===== Input records

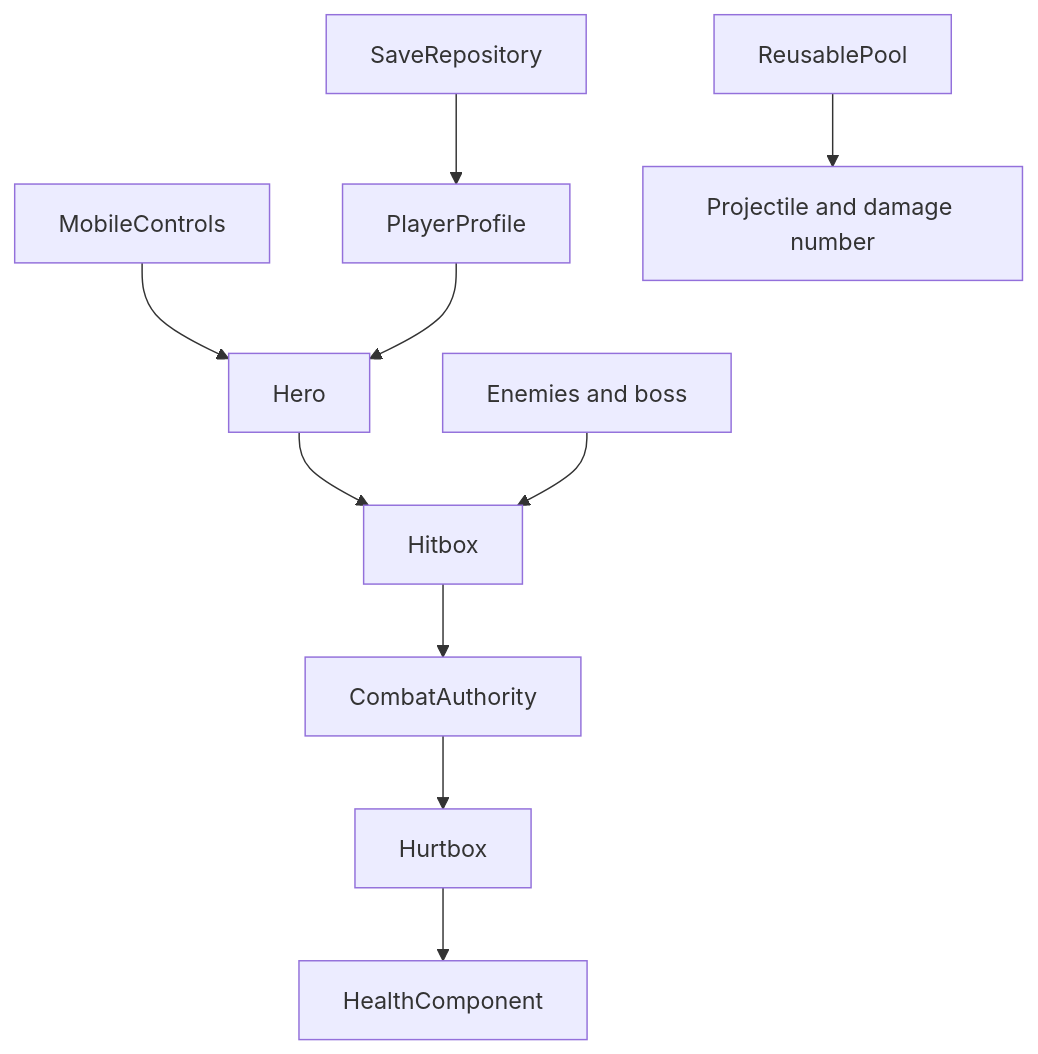
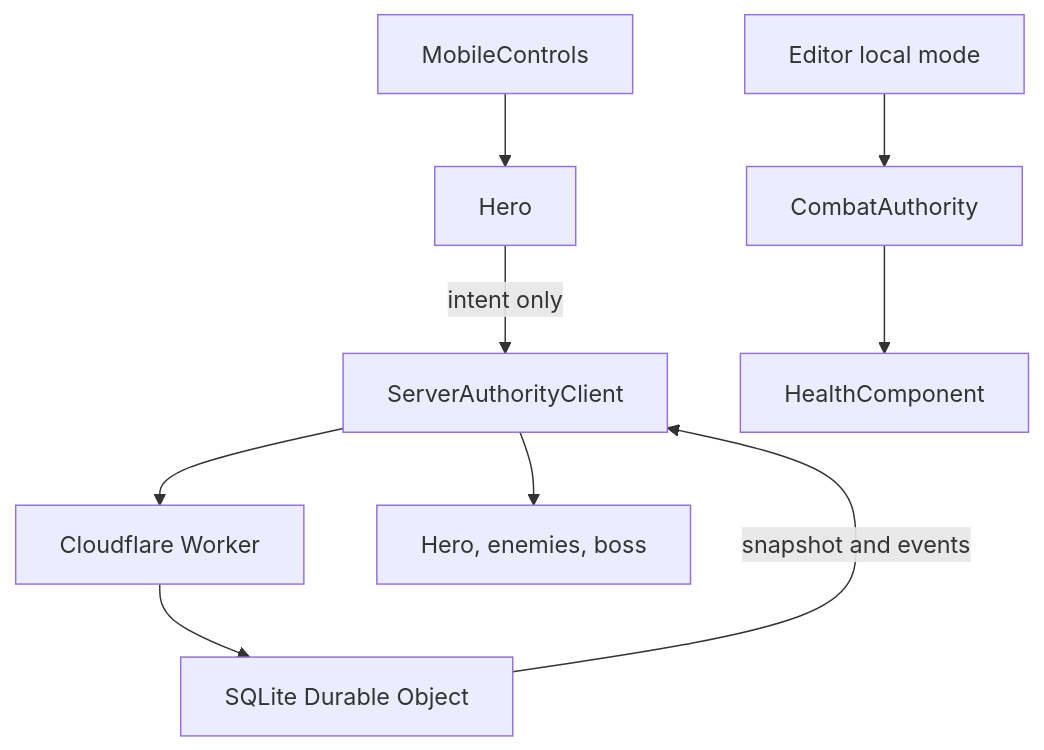
One commit to QuachGia1994/ShadowRift changed the diagram in docs/arch/game-architecture.md. Above: the diagram before and after it, drawn with Mermaid. The commit also changed other lines of this file and 19 other files, not shown here.

````diff
--- a/docs/arch/game-architecture.md
+++ b/docs/arch/game-architecture.md
@@ -5,12 +5,11 @@
 ```mermaid
 flowchart TD
     Input[MobileControls] --> Hero
-    Hero --> Hitbox
-    Enemy[Enemies and boss] --> Hitbox
-    Hitbox --> Combat[CombatAuthority]
-    Combat --> Hurtbox
-    Hurtbox --> Health[HealthComponent]
-    Profile[PlayerProfile] --> Hero
-    Save[SaveRepository] --> Profile
-    Pools[ReusablePool] --> Effects[Projectile and damage number]
+    Hero -->|intent only| Client[ServerAuthorityClient]
+    Client --> Worker[Cloudflare Worker]
+    Worker --> Session[SQLite Durable Object]
+    Session -->|snapshot and events| Client
+    Client --> Actors[Hero, enemies, boss]
+    Debug[Editor local mode] --> Combat[CombatAuthority]
+    Combat --> Health[HealthComponent]
 ```
````
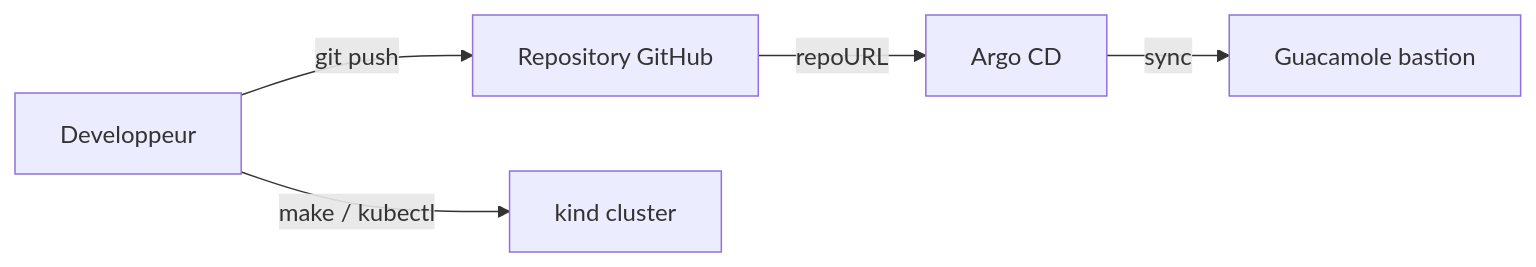
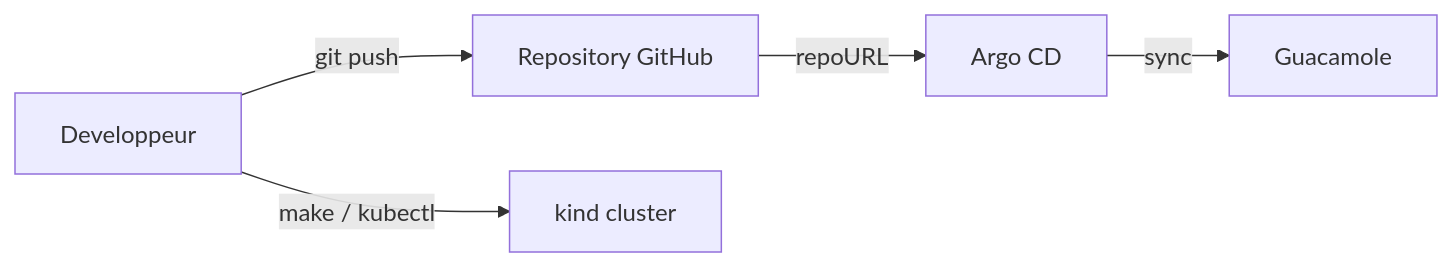
Before and after one commit to RobinThiriet/ArgoCD: the first of 2 diagrams in docs/architecture.md, drawn with Mermaid. The commit also changed other lines of this file and 36 other files, not shown here.

````diff
--- a/docs/architecture.md
+++ b/docs/architecture.md
@@ -14,7 +9,7 @@
 ```mermaid
 flowchart LR
     Dev[Developpeur] -->|git push| GitHub[Repository GitHub]
     Dev -->|make / kubectl| Cluster[kind cluster]
     GitHub -->|repoURL| ArgoCD[Argo CD]
-    ArgoCD -->|sync| Guacamole[Guacamole bastion]
+    ArgoCD -->|sync| Guacamole[Guacamole]
 ```
````
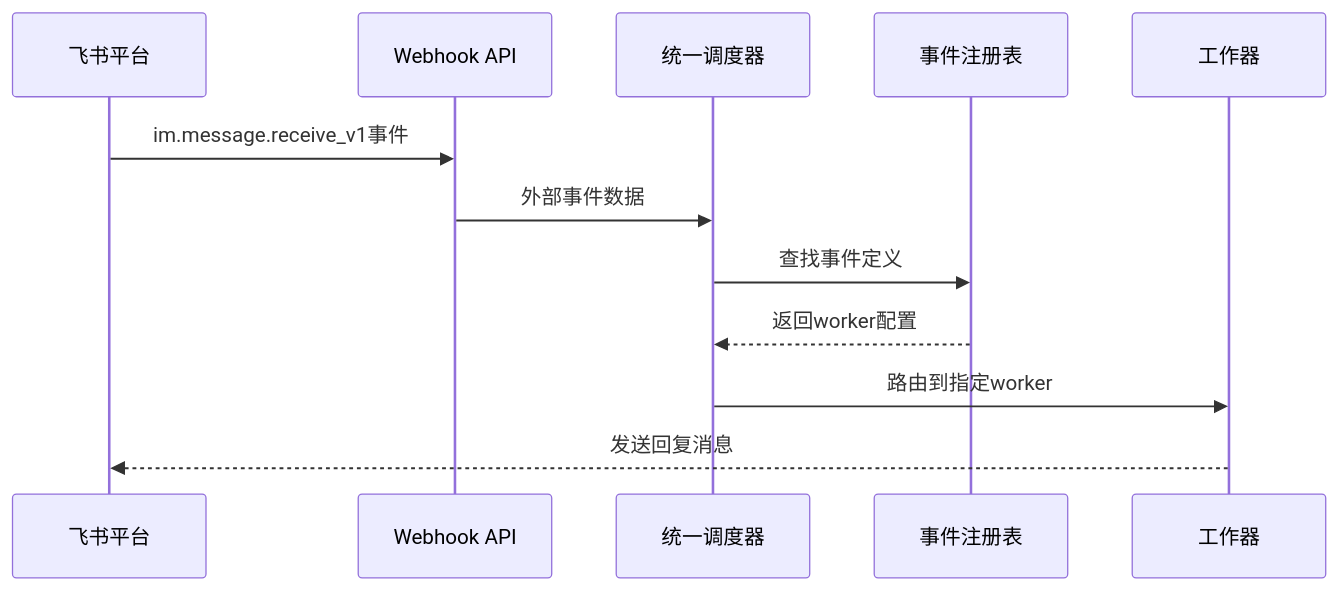
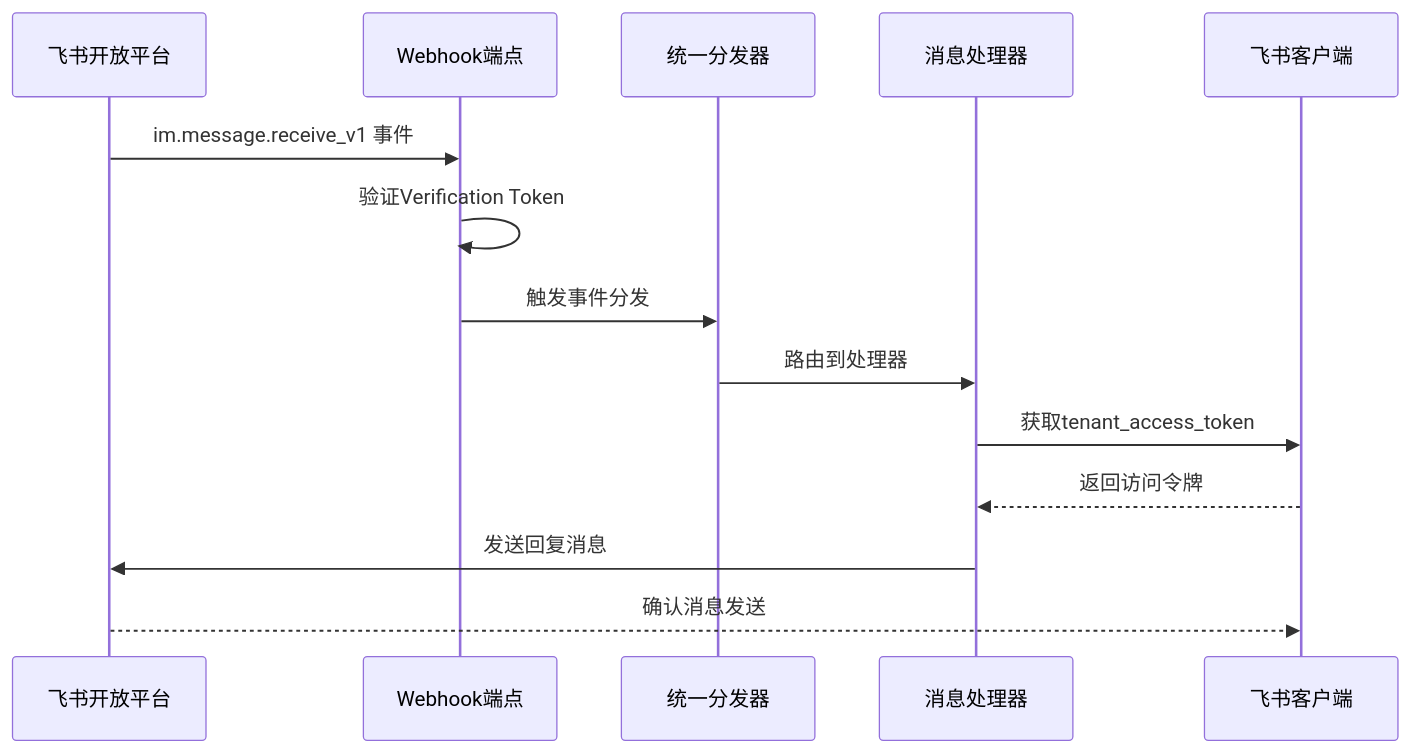
One commit to angledick/- changed the second of 6 diagrams in .qoder/repowiki/zh/content/集成与扩展/飞书集成系统.md. Above: the diagram before and after it, drawn with Mermaid. The commit also changed other lines of this file and 128 other files, not shown here.

````diff
--- a/.qoder/repowiki/zh/content/集成与扩展/飞书集成系统.md
+++ b/.qoder/repowiki/zh/content/集成与扩展/飞书集成系统.md
@@ -121,14 +105,16 @@
 ```mermaid
 sequenceDiagram
-participant FS as 飞书平台
-participant API as Webhook API
-participant DIS as 统一调度器
-participant REG as 事件注册表
-participant WRK as 工作器
-FS->>API : im.message.receive_v1事件
-API->>DIS : 外部事件数据
-DIS->>REG : 查找事件定义
-REG-->>DIS : 返回worker配置
-DIS->>WRK : 路由到指定worker
-WRK-->>FS : 发送回复消息
+participant Feishu as 飞书开放平台
+participant API as Webhook端点
+participant Dispatcher as 统一分发器
+participant Handler as 消息处理器
+participant Client as 飞书客户端
+Feishu->>API : im.message.receive_v1 事件
+API->>API : 验证Verification Token
+API->>Dispatcher : 触发事件分发
+Dispatcher->>Handler : 路由到处理器
+Handler->>Client : 获取tenant_access_token
+Client-->>Handler : 返回访问令牌
+Handler->>Feishu : 发送回复消息
+Feishu-->>Client : 确认消息发送
 ```
````
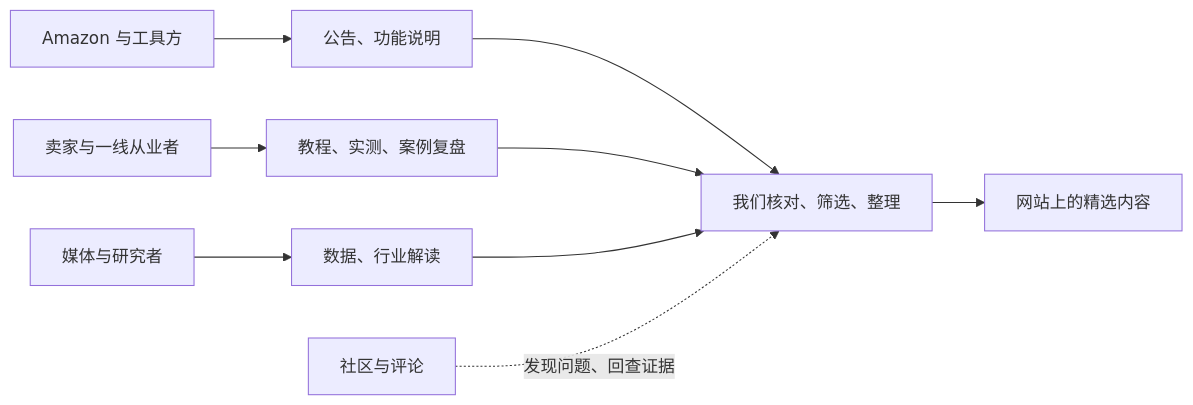
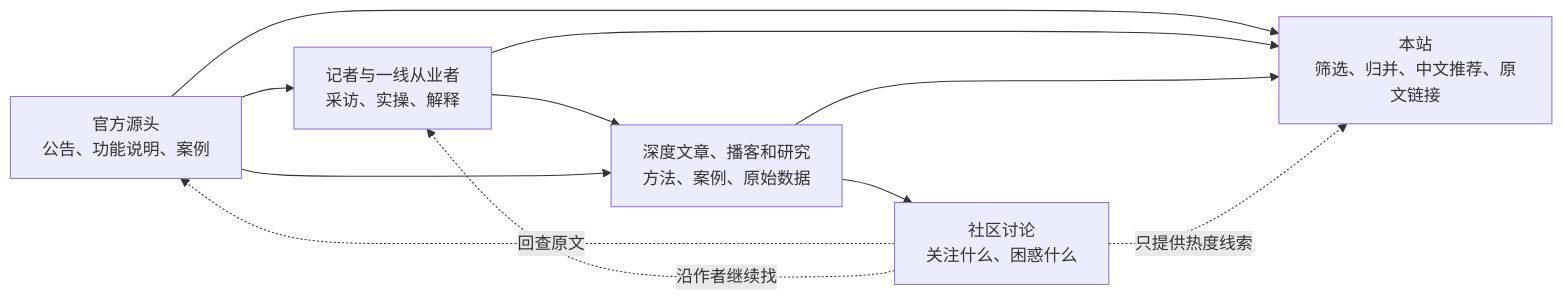
One commit to jasmineztoh/amazon-ads-hot changed the diagram in docs/信源.md. Above: the diagram before and after it, drawn with Mermaid. The commit also changed other lines of this file and 6 other files, not shown here.

````diff
--- a/docs/信源.md
+++ b/docs/信源.md
@@ -9,11 +21,13 @@
 ```mermaid
 flowchart LR
-    A[Amazon 与工具方] --> B[公告、功能说明]
-    C[卖家与一线从业者] --> D[教程、实测、案例复盘]
-    E[媒体与研究者] --> F[数据、行业解读]
-    B --> G[我们核对、筛选、整理]
-    D --> G
-    F --> G
-    H[社区与评论] -. 发现问题、回查证据 .-> G
-    G --> I[网站上的精选内容]
+  A["官方源头<br/>公告、功能说明、案例"] --> B["记者与一线从业者<br/>采访、实操、解释"]
+  B --> C["深度文章、播客和研究<br/>方法、案例、原始数据"]
+  A --> C
+  C --> D["社区讨论<br/>关注什么、困惑什么"]
+  D -. 回查原文 .-> A
+  D -. 沿作者继续找 .-> B
+  A --> E["本站<br/>筛选、归并、中文推荐、原文链接"]
+  B --> E
+  C --> E
+  D -. 只提供热度线索 .-> E
 ```
````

==========

:: What the task requires ::
Return the records exactly. Don't carry the pictures over.

:: Result for this task ::
One commit to QuachGia1994/ShadowRift changed the diagram in docs/arch/game-architecture.md. Above: the diagram before and after it, drawn with Mermaid. The commit also changed other lines of this file and 19 other files, not shown here.

````diff
--- a/docs/arch/game-architecture.md
+++ b/docs/arch/game-architecture.md
@@ -5,12 +5,11 @@
 ```mermaid
 flowchart TD
     Input[MobileControls] --> Hero
-    Hero --> Hitbox
-    Enemy[Enemies and boss] --> Hitbox
-    Hitbox --> Combat[CombatAuthority]
-    Combat --> Hurtbox
-    Hurtbox --> Health[HealthComponent]
-    Profile[PlayerProfile] --> Hero
-    Save[SaveRepository] --> Profile
-    Pools[ReusablePool] --> Effects[Projectile and damage number]
+    Hero -->|intent only| Client[ServerAuthorityClient]
+    Client --> Worker[Cloudflare Worker]
+    Worker --> Session[SQLite Durable Object]
+    Session -->|snapshot and events| Client
+    Client --> Actors[Hero, enemies, boss]
+    Debug[Editor local mode] --> Combat[CombatAuthority]
+    Combat --> Health[HealthComponent]
 ```
````
Before and after one commit to RobinThiriet/ArgoCD: the first of 2 diagrams in docs/architecture.md, drawn with Mermaid. The commit also changed other lines of this file and 36 other files, not shown here.

````diff
--- a/docs/architecture.md
+++ b/docs/architecture.md
@@ -14,7 +9,7 @@
 ```mermaid
 flowchart LR
     Dev[Developpeur] -->|git push| GitHub[Repository GitHub]
     Dev -->|make / kubectl| Cluster[kind cluster]
     GitHub -->|repoURL| ArgoCD[Argo CD]
-    ArgoCD -->|sync| Guacamole[Guacamole bastion]
+    ArgoCD -->|sync| Guacamole[Guacamole]
 ```
````
One commit to angledick/- changed the second of 6 diagrams in .qoder/repowiki/zh/content/集成与扩展/飞书集成系统.md. Above: the diagram before and after it, drawn with Mermaid. The commit also changed other lines of this file and 128 other files, not shown here.

````diff
--- a/.qoder/repowiki/zh/content/集成与扩展/飞书集成系统.md
+++ b/.qoder/repowiki/zh/content/集成与扩展/飞书集成系统.md
@@ -121,14 +105,16 @@
 ```mermaid
 sequenceDiagram
-participant FS as 飞书平台
-participant API as Webhook API
-participant DIS as 统一调度器
-participant REG as 事件注册表
-participant WRK as 工作器
-FS->>API : im.message.receive_v1事件
-API->>DIS : 外部事件数据
-DIS->>REG : 查找事件定义
-REG-->>DIS : 返回worker配置
-DIS->>WRK : 路由到指定worker
-WRK-->>FS : 发送回复消息
+participant Feishu as 飞书开放平台
+participant API as Webhook端点
+participant Dispatcher as 统一分发器
+participant Handler as 消息处理器
+participant Client as 飞书客户端
+Feishu->>API : im.message.receive_v1 事件
+API->>API : 验证Verification Token
+API->>Dispatcher : 触发事件分发
+Dispatcher->>Handler : 路由到处理器
+Handler->>Client : 获取tenant_access_token
+Client-->>Handler : 返回访问令牌
+Handler->>Feishu : 发送回复消息
+Feishu-->>Client : 确认消息发送
 ```
````
One commit to jasmineztoh/amazon-ads-hot changed the diagram in docs/信源.md. Above: the diagram before and after it, drawn with Mermaid. The commit also changed other lines of this file and 6 other files, not shown here.

````diff
--- a/docs/信源.md
+++ b/docs/信源.md
@@ -9,11 +21,13 @@
 ```mermaid
 flowchart LR
-    A[Amazon 与工具方] --> B[公告、功能说明]
-    C[卖家与一线从业者] --> D[教程、实测、案例复盘]
-    E[媒体与研究者] --> F[数据、行业解读]
-    B --> G[我们核对、筛选、整理]
-    D --> G
-    F --> G
-    H[社区与评论] -. 发现问题、回查证据 .-> G
-    G --> I[网站上的精选内容]
+  A["官方源头<br/>公告、功能说明、案例"] --> B["记者与一线从业者<br/>采访、实操、解释"]
+  B --> C["深度文章、播客和研究<br/>方法、案例、原始数据"]
+  A --> C
+  C --> D["社区讨论<br/>关注什么、困惑什么"]
+  D -. 回查原文 .-> A
+  D -. 沿作者继续找 .-> B
+  A --> E["本站<br/>筛选、归并、中文推荐、原文链接"]
+  B --> E
+  C --> E
+  D -. 只提供热度线索 .-> E
 ```
````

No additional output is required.